*** Dataset records ***

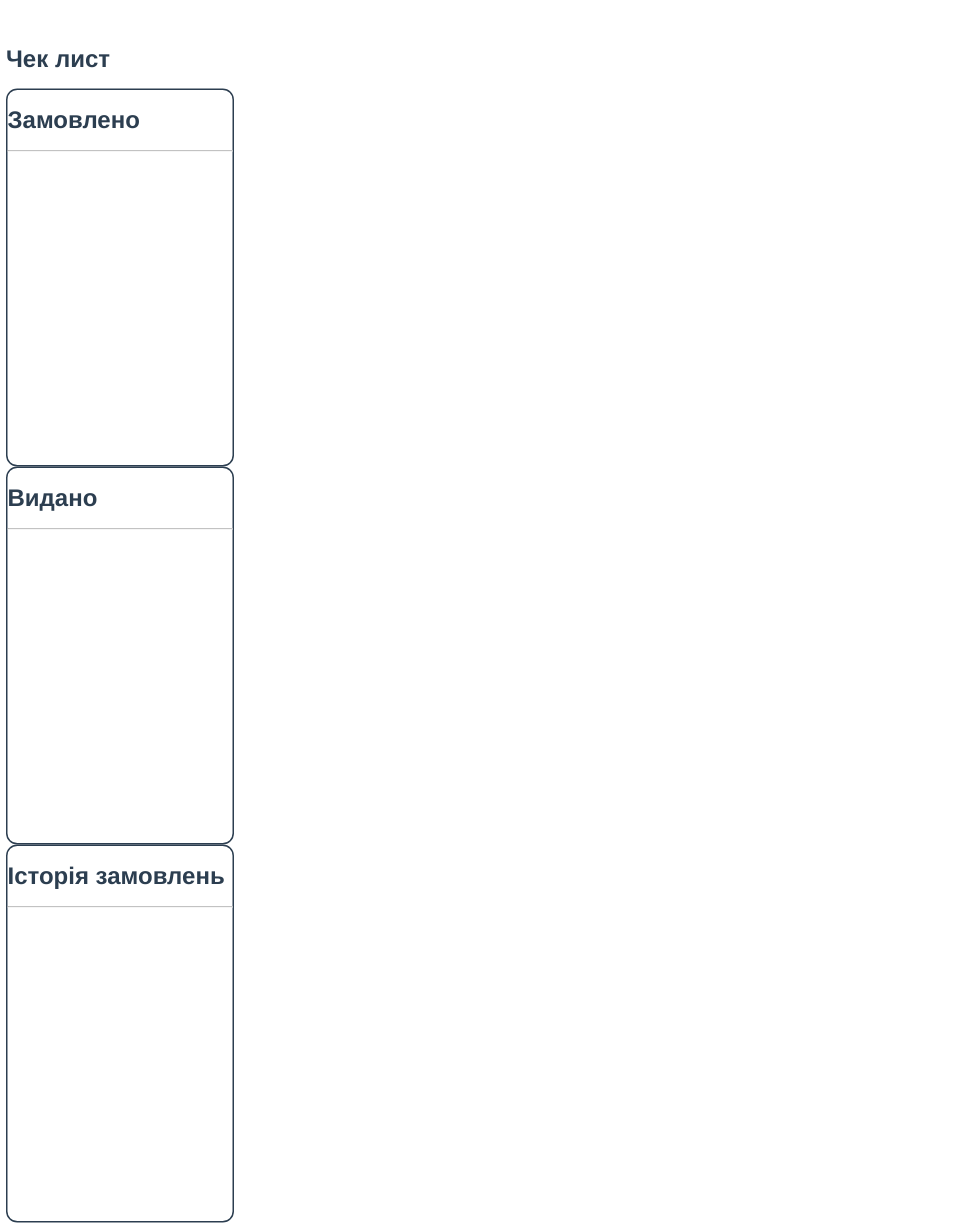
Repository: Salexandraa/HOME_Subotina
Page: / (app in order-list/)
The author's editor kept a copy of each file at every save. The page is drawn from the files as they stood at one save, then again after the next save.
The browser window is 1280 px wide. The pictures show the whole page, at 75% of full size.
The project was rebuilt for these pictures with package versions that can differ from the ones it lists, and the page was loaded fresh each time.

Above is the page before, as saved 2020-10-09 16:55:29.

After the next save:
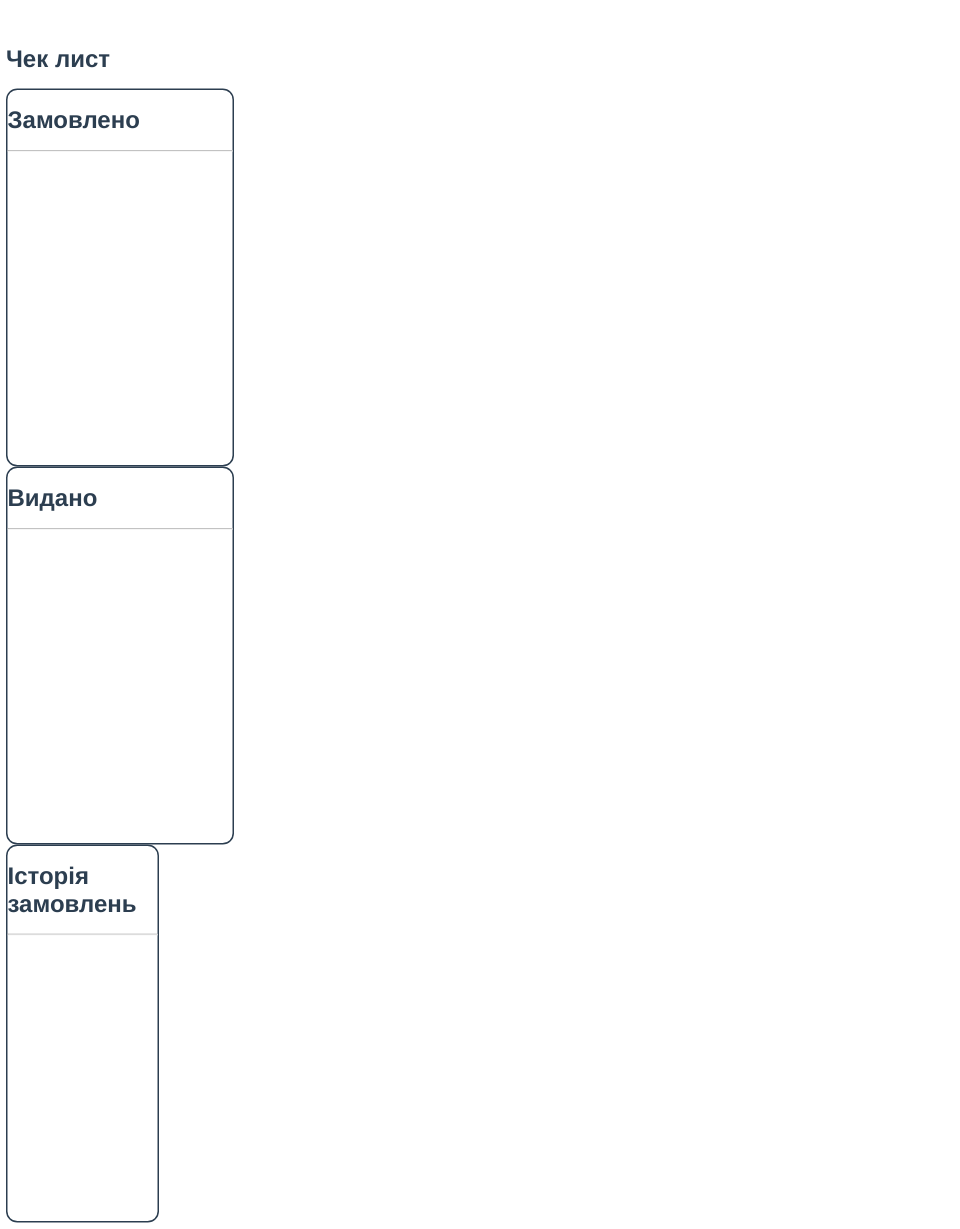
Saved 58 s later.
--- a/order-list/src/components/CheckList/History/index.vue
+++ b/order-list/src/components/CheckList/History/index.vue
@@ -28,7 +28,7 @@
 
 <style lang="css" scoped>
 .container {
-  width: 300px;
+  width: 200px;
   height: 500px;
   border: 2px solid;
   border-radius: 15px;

*** End of Dataset records ***
*** Dataset records ***

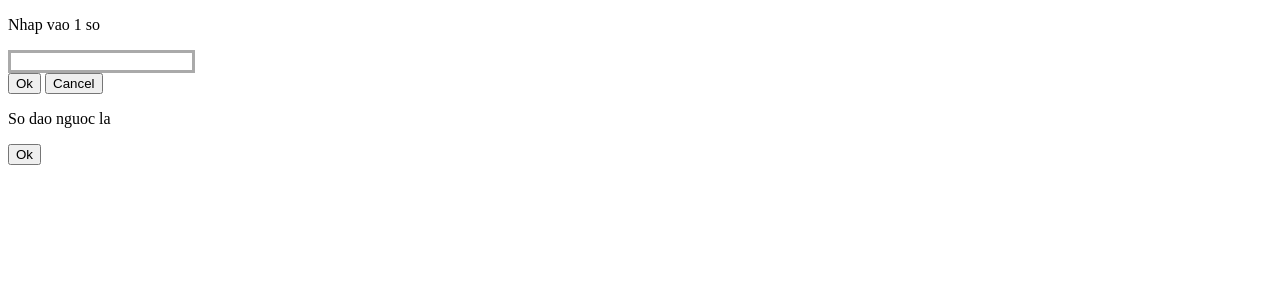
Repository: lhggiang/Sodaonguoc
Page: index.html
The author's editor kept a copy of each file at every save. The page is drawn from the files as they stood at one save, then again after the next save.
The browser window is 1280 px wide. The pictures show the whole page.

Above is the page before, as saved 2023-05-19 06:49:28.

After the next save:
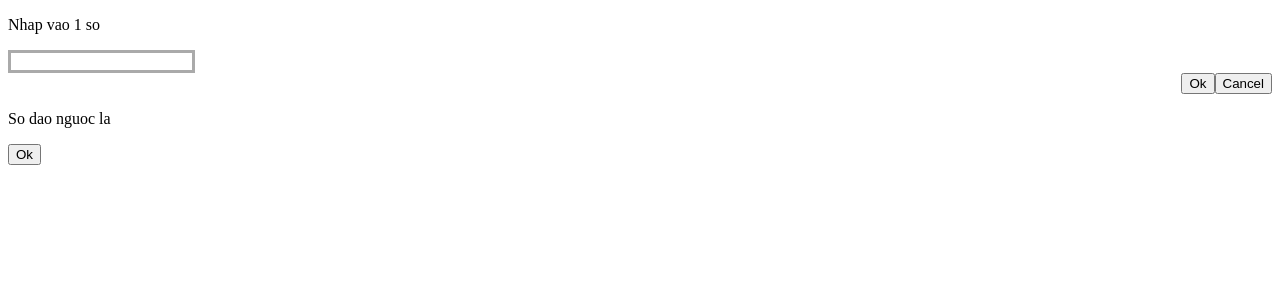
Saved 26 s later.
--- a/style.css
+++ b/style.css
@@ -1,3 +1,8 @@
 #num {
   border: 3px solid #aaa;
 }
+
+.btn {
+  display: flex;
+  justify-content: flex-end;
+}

*** End of Dataset records ***
*** Dataset records ***

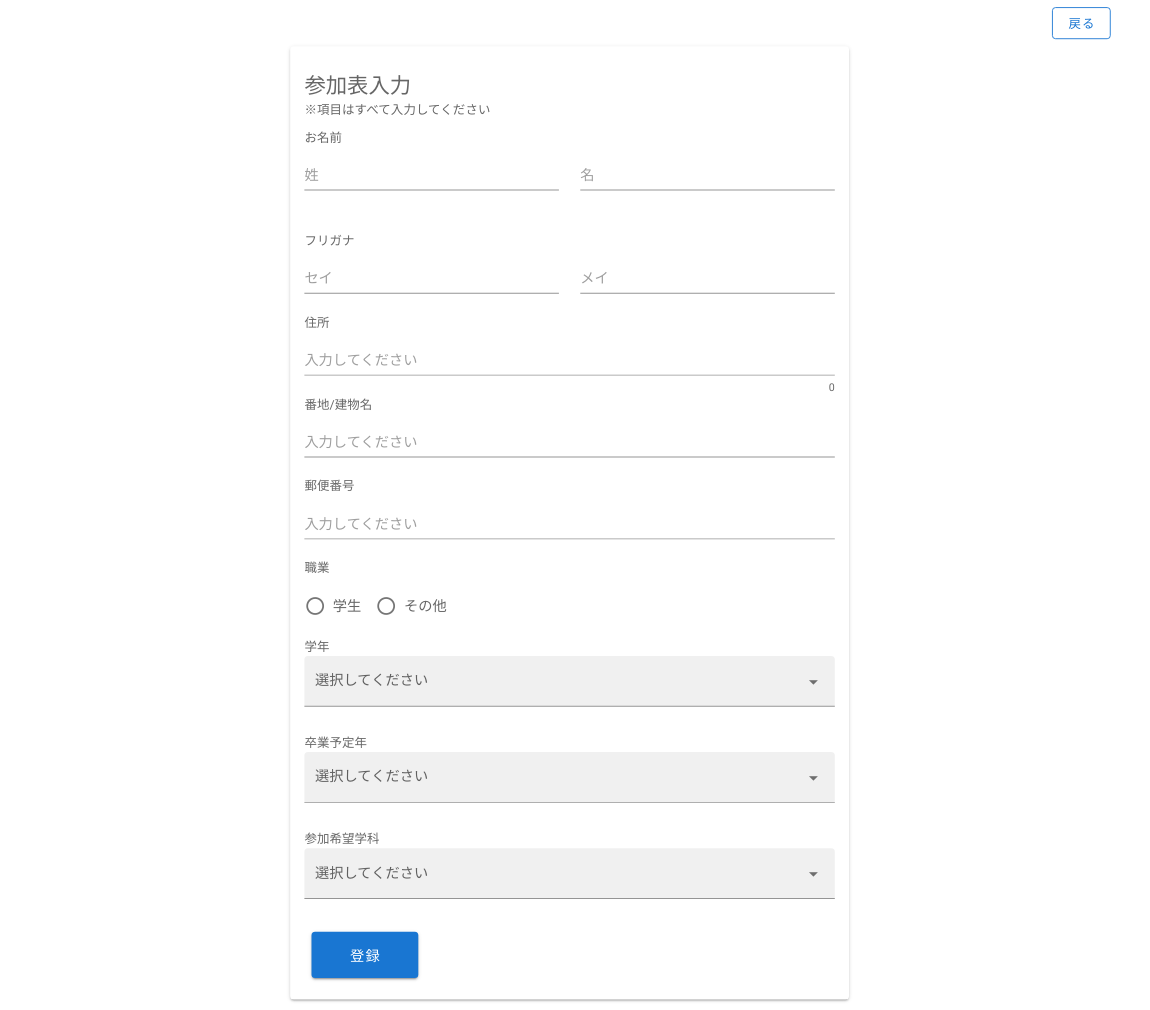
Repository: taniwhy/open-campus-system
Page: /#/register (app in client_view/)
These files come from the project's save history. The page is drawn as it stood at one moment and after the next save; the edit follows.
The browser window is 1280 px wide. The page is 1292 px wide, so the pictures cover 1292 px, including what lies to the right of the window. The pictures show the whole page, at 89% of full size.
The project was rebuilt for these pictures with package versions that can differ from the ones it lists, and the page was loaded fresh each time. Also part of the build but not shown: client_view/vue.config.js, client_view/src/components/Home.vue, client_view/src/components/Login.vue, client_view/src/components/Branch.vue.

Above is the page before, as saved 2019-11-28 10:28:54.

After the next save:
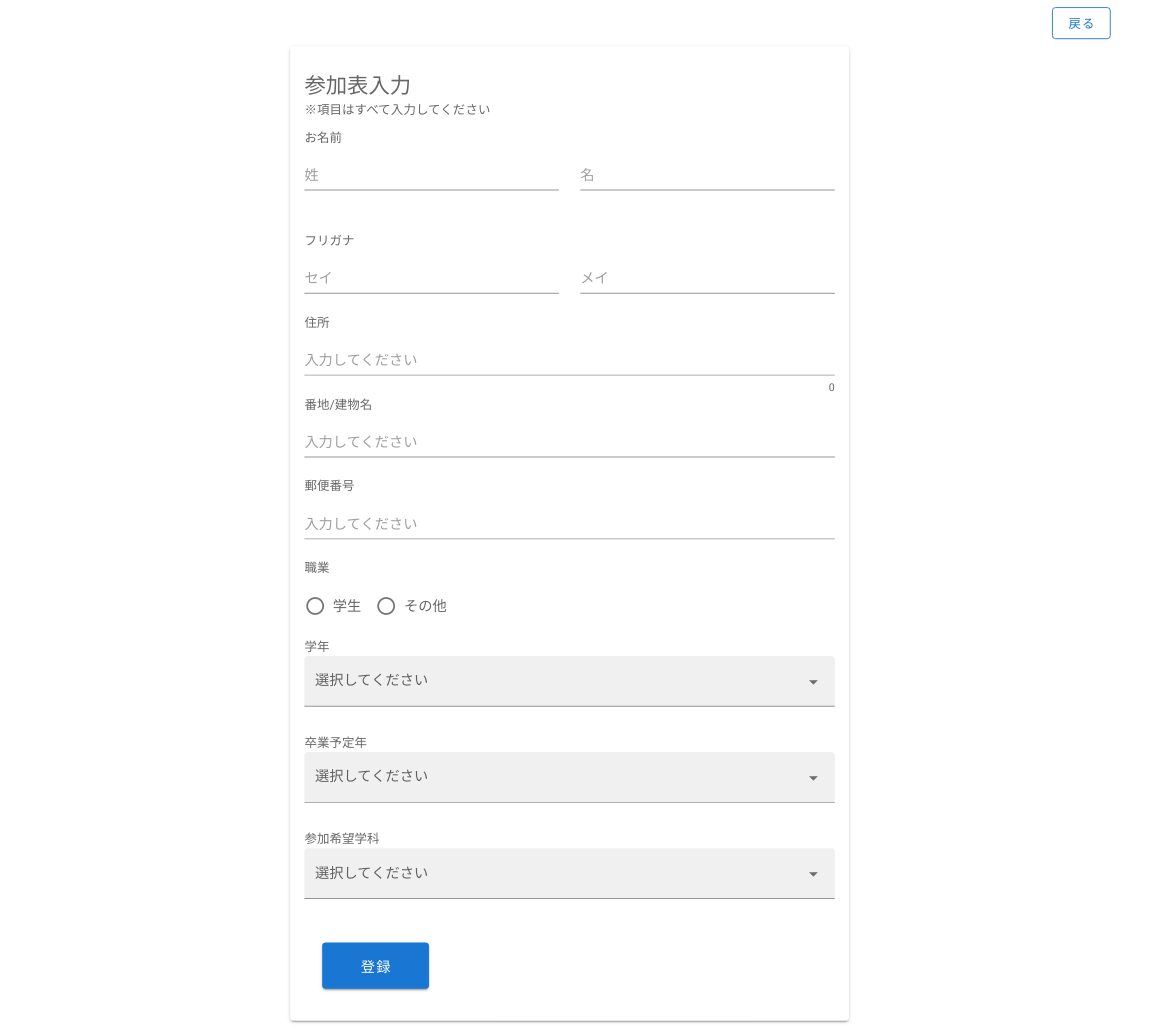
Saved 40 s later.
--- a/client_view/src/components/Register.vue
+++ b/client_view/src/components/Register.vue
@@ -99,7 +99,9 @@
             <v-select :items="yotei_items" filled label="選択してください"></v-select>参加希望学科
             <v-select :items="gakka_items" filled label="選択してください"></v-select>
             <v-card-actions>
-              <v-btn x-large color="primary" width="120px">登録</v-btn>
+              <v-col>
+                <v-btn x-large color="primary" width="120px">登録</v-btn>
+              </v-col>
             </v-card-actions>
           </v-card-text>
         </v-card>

*** End of Dataset records ***

What the task requires
Set down exactly the lines of the data above, beginning with the line that has "These files come" and ending with the line that has "The browser window is 1280 px wide. The page", and no others.

Solution for this exercise
These files come from the project's save history. The page is drawn as it stood at one moment and after the next save; the edit follows.
The browser window is 1280 px wide. The page is 1292 px wide, so the pictures cover 1292 px, including what lies to the right of the window. The pictures show the whole page, at 89% of full size.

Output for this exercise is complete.